### Instructions to follow
Which lines in the data contain the word "failure"? Please copy each of them.

The input START

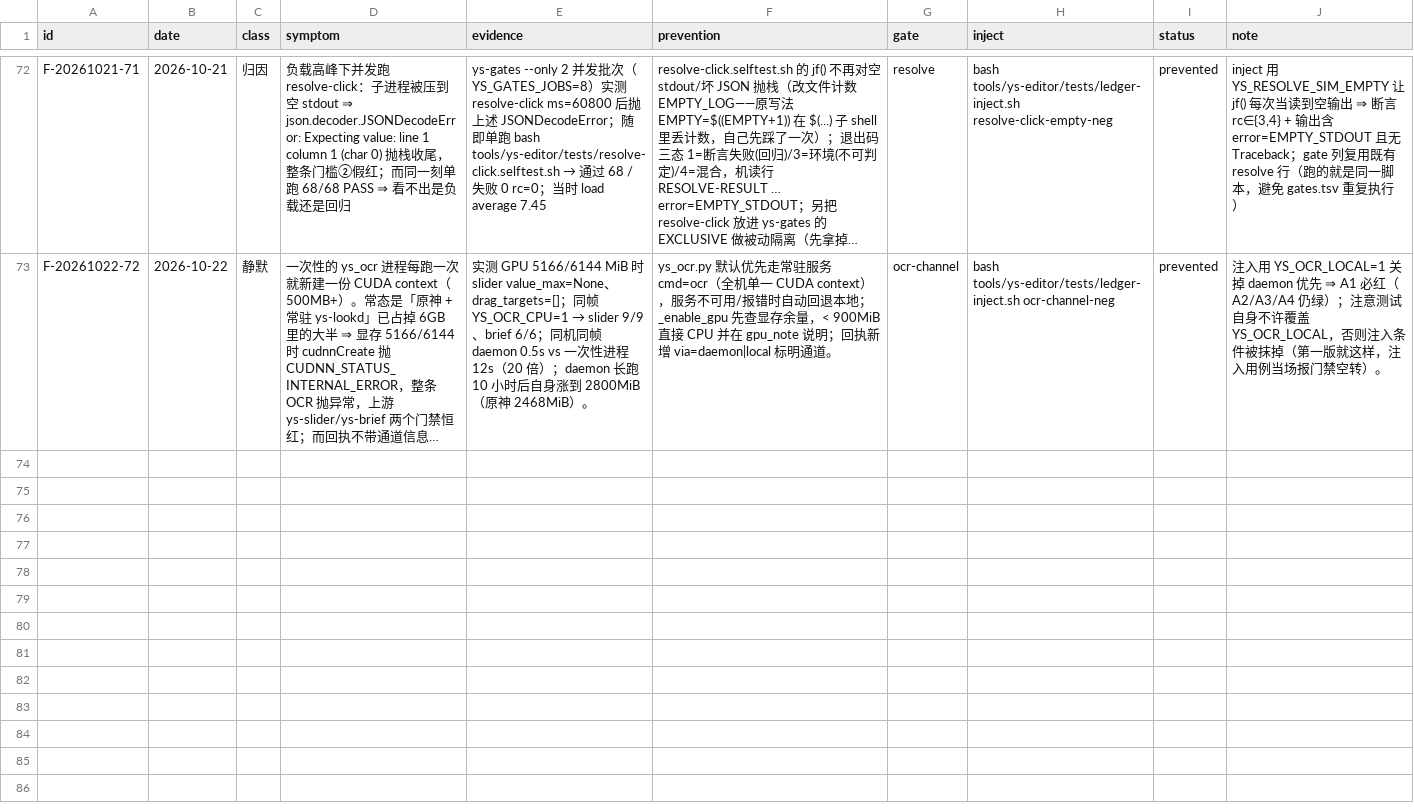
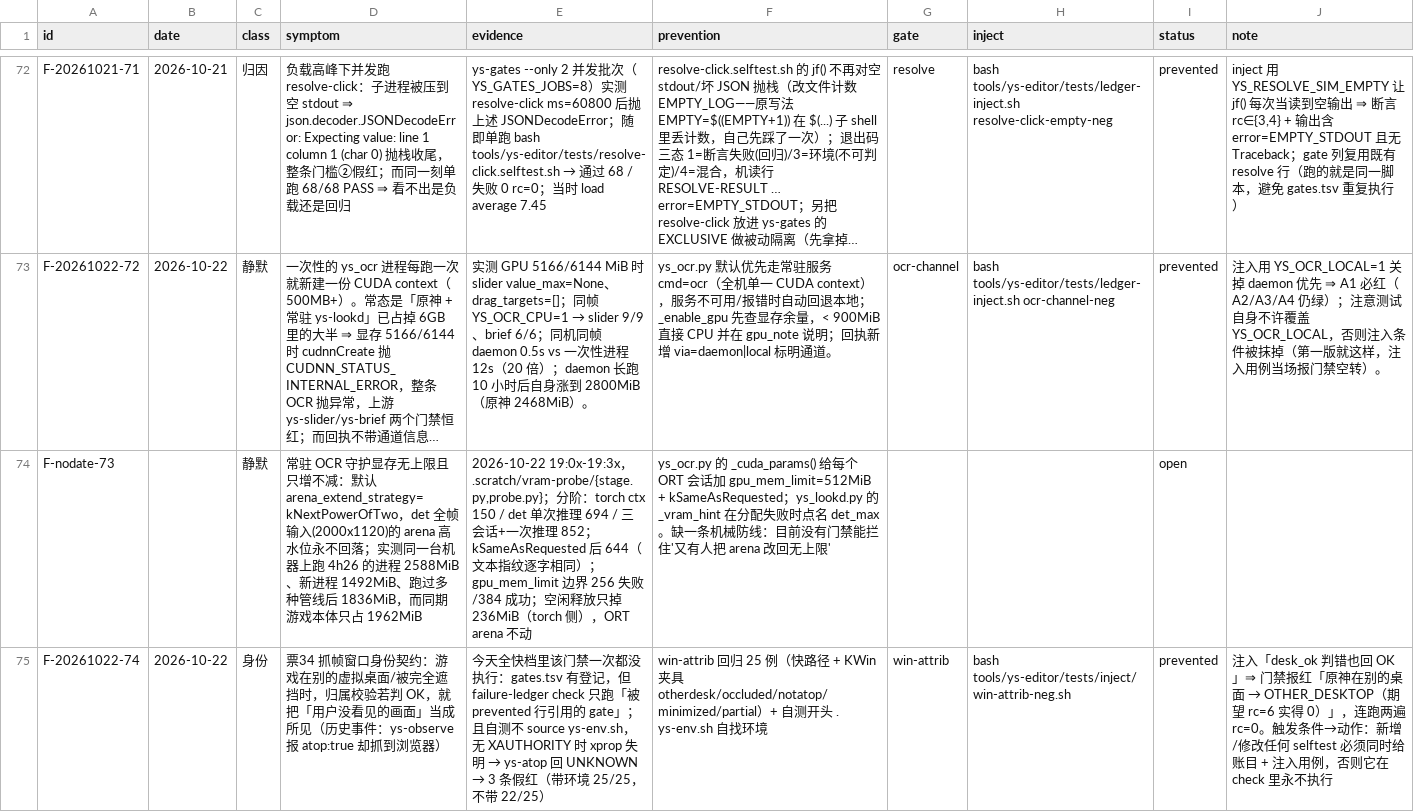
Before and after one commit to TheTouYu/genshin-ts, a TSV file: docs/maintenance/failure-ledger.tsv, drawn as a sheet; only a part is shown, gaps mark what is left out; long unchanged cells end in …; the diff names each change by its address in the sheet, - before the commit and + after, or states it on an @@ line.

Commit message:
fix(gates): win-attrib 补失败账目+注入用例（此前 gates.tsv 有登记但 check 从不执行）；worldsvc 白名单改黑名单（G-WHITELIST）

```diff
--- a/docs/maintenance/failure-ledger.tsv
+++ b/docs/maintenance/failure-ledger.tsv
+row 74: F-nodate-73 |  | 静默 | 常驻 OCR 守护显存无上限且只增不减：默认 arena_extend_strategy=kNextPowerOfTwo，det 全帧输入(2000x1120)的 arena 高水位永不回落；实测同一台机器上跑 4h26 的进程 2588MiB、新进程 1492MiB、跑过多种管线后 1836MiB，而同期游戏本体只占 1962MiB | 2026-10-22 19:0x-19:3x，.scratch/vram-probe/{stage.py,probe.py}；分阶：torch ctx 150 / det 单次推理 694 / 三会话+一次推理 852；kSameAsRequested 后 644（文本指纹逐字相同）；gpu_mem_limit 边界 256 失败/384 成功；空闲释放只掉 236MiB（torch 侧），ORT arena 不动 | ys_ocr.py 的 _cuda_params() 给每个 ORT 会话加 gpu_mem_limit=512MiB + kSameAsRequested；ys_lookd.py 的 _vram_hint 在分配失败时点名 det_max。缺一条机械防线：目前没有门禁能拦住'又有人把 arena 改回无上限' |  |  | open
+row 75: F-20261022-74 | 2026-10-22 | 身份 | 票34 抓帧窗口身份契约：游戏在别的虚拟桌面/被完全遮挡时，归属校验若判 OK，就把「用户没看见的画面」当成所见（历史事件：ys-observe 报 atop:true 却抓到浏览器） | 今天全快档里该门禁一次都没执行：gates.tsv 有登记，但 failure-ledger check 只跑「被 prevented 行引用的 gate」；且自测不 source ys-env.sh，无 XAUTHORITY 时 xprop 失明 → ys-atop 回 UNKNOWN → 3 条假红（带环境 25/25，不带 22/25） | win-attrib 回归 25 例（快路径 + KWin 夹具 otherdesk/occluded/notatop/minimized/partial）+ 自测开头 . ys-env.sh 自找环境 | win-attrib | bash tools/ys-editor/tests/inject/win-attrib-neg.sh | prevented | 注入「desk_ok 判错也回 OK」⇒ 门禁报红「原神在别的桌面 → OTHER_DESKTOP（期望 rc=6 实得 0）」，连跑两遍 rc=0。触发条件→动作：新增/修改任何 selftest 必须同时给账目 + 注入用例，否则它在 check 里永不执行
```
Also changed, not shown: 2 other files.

The input END

### Reply to the task
Before and after one commit to TheTouYu/genshin-ts, a TSV file: docs/maintenance/failure-ledger.tsv, drawn as a sheet; only a part is shown, gaps mark what is left out; long unchanged cells end in …; the diff names each change by its address in the sheet, - before the commit and + after, or states it on an @@ line.
--- a/docs/maintenance/failure-ledger.tsv
+++ b/docs/maintenance/failure-ledger.tsv
+row 75: F-20261022-74 | 2026-10-22 | 身份 | 票34 抓帧窗口身份契约：游戏在别的虚拟桌面/被完全遮挡时，归属校验若判 OK，就把「用户没看见的画面」当成所见（历史事件：ys-observe 报 atop:true 却抓到浏览器） | 今天全快档里该门禁一次都没执行：gates.tsv 有登记，但 failure-ledger check 只跑「被 prevented 行引用的 gate」；且自测不 source ys-env.sh，无 XAUTHORITY 时 xprop 失明 → ys-atop 回 UNKNOWN → 3 条假红（带环境 25/25，不带 22/25） | win-attrib 回归 25 例（快路径 + KWin 夹具 otherdesk/occluded/notatop/minimized/partial）+ 自测开头 . ys-env.sh 自找环境 | win-attrib | bash tools/ys-editor/tests/inject/win-attrib-neg.sh | prevented | 注入「desk_ok 判错也回 OK」⇒ 门禁报红「原神在别的桌面 → OTHER_DESKTOP（期望 rc=6 实得 0）」，连跑两遍 rc=0。触发条件→动作：新增/修改任何 selftest 必须同时给账目 + 注入用例，否则它在 check 里永不执行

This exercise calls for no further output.